Would you like a side of gender politics with your dance pop? JD Samson and MEN are here to deliver just that. JD Samson is a singer, songwriter, DJ, essayist, activist, former member of Le Tigre and a ladyperson who exists in a hipster vortex of both having a moustache and a tattoo that says ‘moustache’, among many other notable achievements. With Le Tigre, you can thank Samson’s pop hook writing ability for taming Kathleen Hanna’s Riot Grrrl rage into something musically enjoyable. It’s a shame that MEN only recorded two albums (and I haven’t even found the second one) but Samson is a Renaissance style artist who keeps many projects on the stove, so to speak. Obviously, dance music that is not mindless and irrelevant is much needed in the world, and MEN’s Talk About Body is one dance pop album that speaks about feminist, LGBT+, civil rights and economic issues. One complaint about socially conscious activist types is that they often forget how to have fun, but you can’t say that about JD Samson. She delivers her message with a sense of humor. Of course she does, though. You can’t really be an outsider activist without an ironclad sense of humor – the sheer volume and velocity of heteronormative cissexist patriarchal bullshit would quickly make you insane. Thank god for the internet for providing a platform for modern activism; an activism of art, music, dancing and fun.

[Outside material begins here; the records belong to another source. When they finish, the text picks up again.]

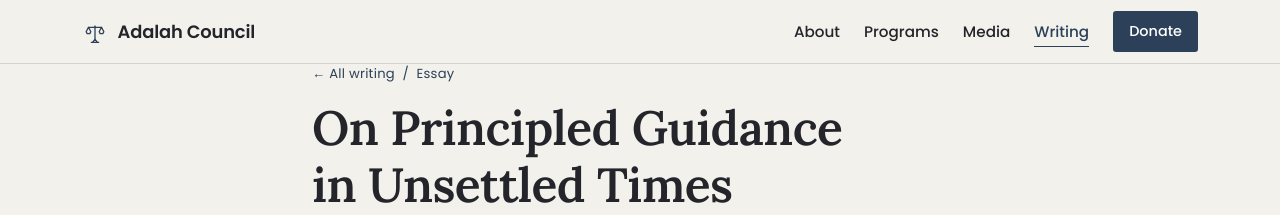
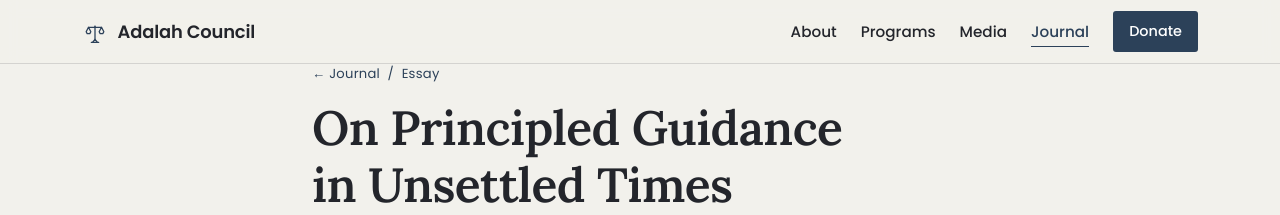
Before and after one commit to AdalahCouncil-source/adalahcouncil.org, a Jekyll site: the page built from _articles/on-principled-guidance-in-unsettled-times.md, in a window 1280 px wide and 900 px high. Shown: the top 215 px of the window. Built offline with Jekyll 4.4.1, drawn with Linux system fonts in a browser that asks for light colours.

Commit message:
Add files via upload

```diff
--- a/_layouts/article.html
+++ b/_layouts/article.html
@@ -222,7 +222,7 @@
       <a href="{{ '/' | relative_url }}#about">About</a>
       <a href="{{ '/' | relative_url }}#programs">Programs</a>
       <a href="{{ '/videos/' | relative_url }}">Media</a>
-      <a href="{{ '/writing/' | relative_url }}" aria-current="page">Writing</a>
+      <a href="{{ '/journal/' | relative_url }}" aria-current="page">Journal</a>
       <a class="btn btn-primary btn-sm" href="https://www.zeffy.com/en-US/donation-form/donate-to-educate-our-community">Donate</a>
     </nav>
   </div>
@@ -230,7 +230,7 @@
 
 <main id="main">
   <header class="a-head container">
-    <p class="kicker"><a href="{{ '/writing/' | relative_url }}" style="text-decoration:none">&larr; All writing</a> &nbsp;/&nbsp; {{ page.type | default: "Essay" }}</p>
+    <p class="kicker"><a href="{{ '/journal/' | relative_url }}" style="text-decoration:none">&larr; Journal</a> &nbsp;/&nbsp; {{ page.type | default: "Essay" }}{% if page.issue %} &nbsp;/&nbsp; {{ page.issue }}{% endif %}</p>
     <h1 class="a-title">{{ page.title }}</h1>
     {% if page.deck %}<p class="a-deck">{{ page.deck }}</p>{% endif %}
     {% assign words = content | number_of_words %}
@@ -241,6 +241,7 @@
       <span class="muted"><time datetime="{{ page.date | date_to_xmlschema }}">{{ page.date | date: "%B %-d, %Y" }}</time></span>
       <span class="sep"></span>
       <span class="muted">{{ mins }} min read</span>
+      {% if page.pdf %}<span class="sep"></span><a href="{% if page.pdf contains '://' %}{{ page.pdf }}{% else %}{{ page.pdf | relative_url }}{% endif %}">PDF</a>{% endif %}
       <span class="sizer" role="group" aria-label="Text size">
         <button type="button" class="s-sm" id="sizeDown" aria-label="Decrease text size">A&minus;</button>
         <button type="button" class="s-lg" id="sizeUp" aria-label="Increase text size">A+</button>
@@ -269,6 +270,7 @@
             <svg width="15" height="15" viewBox="0 0 24 24" fill="none" stroke="currentColor" stroke-width="2" stroke-linecap="round" stroke-linejoin="round" aria-hidden="true"><path d="M10 13a5 5 0 0 0 7.5.5l3-3a5 5 0 0 0-7-7l-1.5 1.5"/><path d="M14 11a5 5 0 0 0-7.5-.5l-3 3a5 5 0 0 0 7 7l1.5-1.5"/></svg>
             Copy link
           </button>
+          {% if page.pdf %}<a class="chip" href="{% if page.pdf contains '://' %}{{ page.pdf }}{% else %}{{ page.pdf | relative_url }}{% endif %}">Download PDF</a>{% endif %}
           <a class="chip" id="shareX" target="_blank" rel="noopener" href="#">Share on X</a>
         </div>
         <div class="bio">
@@ -280,8 +282,8 @@
             <path d="M75 32 L66 49 M75 32 L84 49 M66 49 L70 56 L80 56 L84 49"/>
             <circle cx="50" cy="28" r="3.4" fill="currentColor" stroke="none"/></svg>
           <div>
-            <h3>Adalah Council</h3>
-            <p>Adalah Council is a nonprofit research and education organization bringing principled Islamic scholarship to contemporary ethical, legal, and social questions.</p>
+            <h3>{{ page.author | default: "Adalah Council" }}</h3>
+            <p>{% if page.author_bio %}{{ page.author_bio }}{% else %}Adalah Council is a nonprofit research and education organization bringing principled Islamic scholarship to contemporary ethical, legal, and social questions.{% endif %}</p>
           </div>
         </div>
       </section>
@@ -310,7 +312,7 @@
       <a href="{{ '/' | relative_url }}#about">About</a>
       <a href="{{ '/' | relative_url }}#programs">Programs</a>
       <a href="{{ '/videos/' | relative_url }}">Media</a>
-      <a href="{{ '/writing/' | relative_url }}">Writing</a>
+      <a href="{{ '/journal/' | relative_url }}">Journal</a>
       <a href="https://www.zeffy.com/en-US/donation-form/donate-to-educate-our-community">Donate</a>
     </nav>
     <p class="foot-copy">© 2025 Adalah Council, Inc.</p>
```
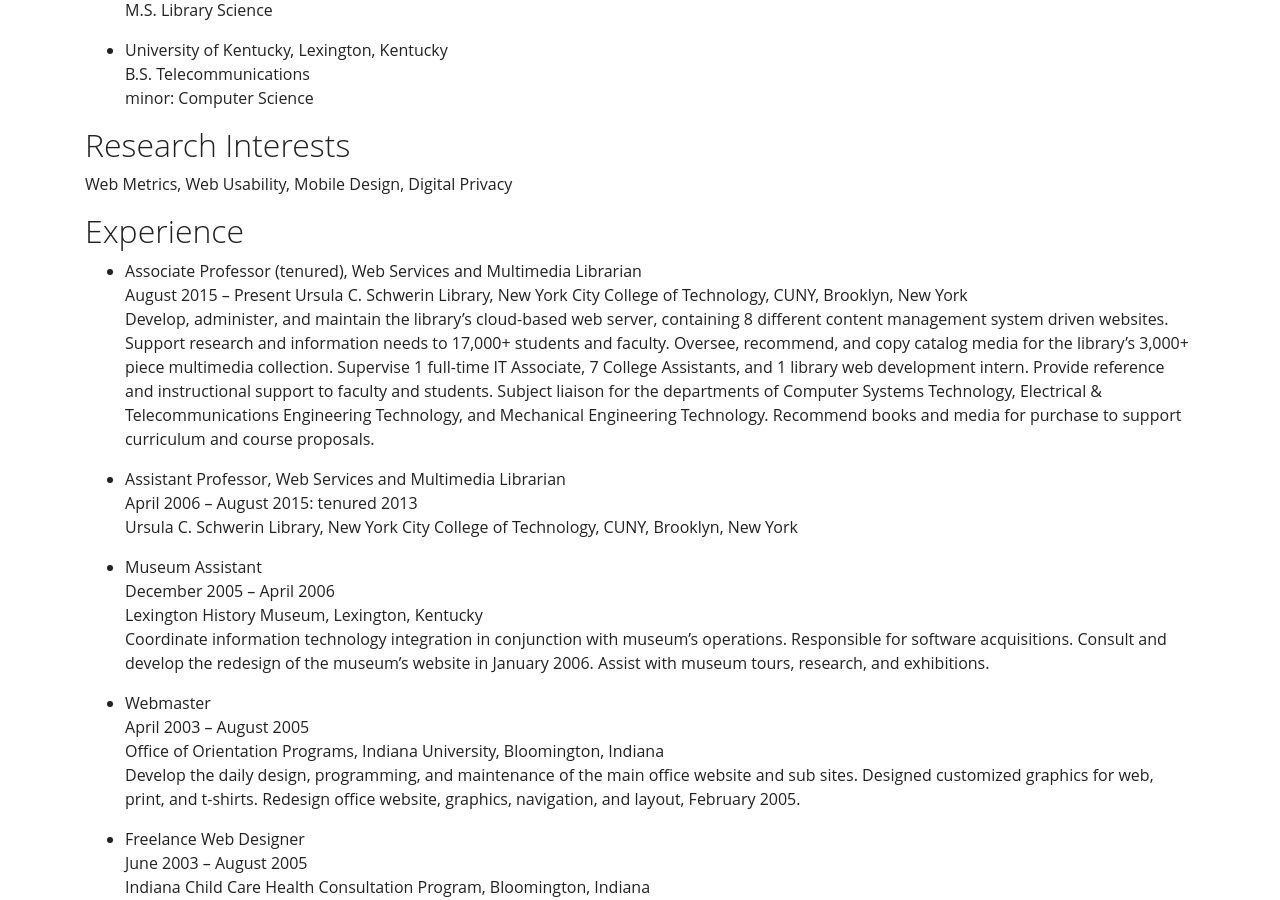
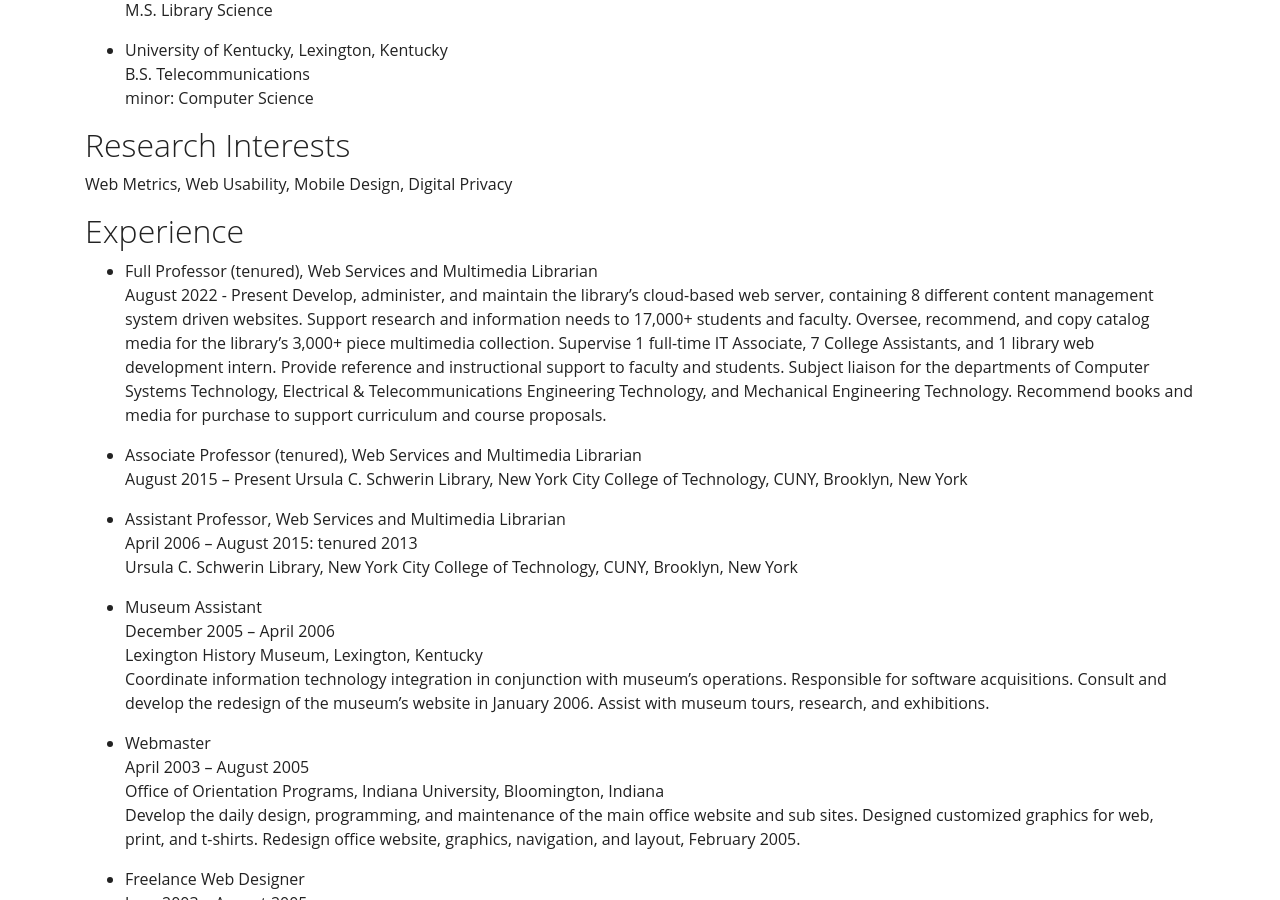
Before and after one commit to KentuckyFriedTofu/kentuckyfriedtofu.github.io.bak2, a Jekyll site: the page built from cv.md, in a window 1280 px wide and 900 px high, scrolled down 615 px. Built offline with Jekyll 4.4.1, drawn with Linux system fonts in a browser that asks for light colours.

Commit message:
Update cv.md

```diff
--- a/cv.md
+++ b/cv.md
@@ -35,10 +35,13 @@ Web Metrics, Web Usability, Mobile Design, Digital Privacy
 
 ## Experience
 
+* Full Professor (tenured), Web Services and Multimedia Librarian<br>
+August 2022 - Present
+Develop, administer, and maintain the library’s cloud-based web server, containing 8 different content management system driven websites. Support research and information needs to 17,000+ students and faculty. Oversee, recommend, and copy catalog media for the library’s 3,000+ piece multimedia collection. Supervise 1 full-time IT Associate, 7 College Assistants, and 1 library web development intern. Provide reference and instructional support to faculty and students. Subject liaison for the departments of Computer Systems Technology, Electrical & Telecommunications Engineering Technology, and Mechanical Engineering Technology. Recommend books and media for purchase to support curriculum and course proposals.
+
 * Associate Professor (tenured), Web Services and Multimedia Librarian<br>
 August 2015 – Present
 Ursula C. Schwerin Library, New York City College of Technology, CUNY, Brooklyn, New York<br>
-Develop, administer, and maintain the library’s cloud-based web server, containing 8 different content management system driven websites. Support research and information needs to 17,000+ students and faculty. Oversee, recommend, and copy catalog media for the library’s 3,000+ piece multimedia collection. Supervise 1 full-time IT Associate, 7 College Assistants, and 1 library web development intern. Provide reference and instructional support to faculty and students. Subject liaison for the departments of Computer Systems Technology, Electrical & Telecommunications Engineering Technology, and Mechanical Engineering Technology. Recommend books and media for purchase to support curriculum and course proposals.
 
 * Assistant Professor, Web Services and Multimedia Librarian<br>
 April 2006 – August 2015: tenured 2013<br>
```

Oh, Florence and your amazing gift for drama. So visionary. Truly, Florence and the Machine answers the prayers of those of us who thirst for real, reach-for-the-rafters dramatic vision. Most likely the real Flo doesn’t spend her time plummeting off tall buildings or climbing out of murky lakes at night (though I’ve heard that she likes to drink.) But you can easily imagine that that’s what she does. She presents herself as larger than life, with the effect that she seems like the star of some inner movie that we only see bits and pieces of. And we want desperately to see more. Besides making many images of great glamour, the dramatic visionary has the effect of building the ordinary into something grand. The businesses of the heart, so low down petty and mundane, need constantly to be redeemed by art; otherwise we couldn’t live with ourselves. We need to be shown drama and glamour, we need to be validated by something greater than ourselves, we need to believe that we too are the heroes of our own inner movie. That’s what the dramatic visionary does for us.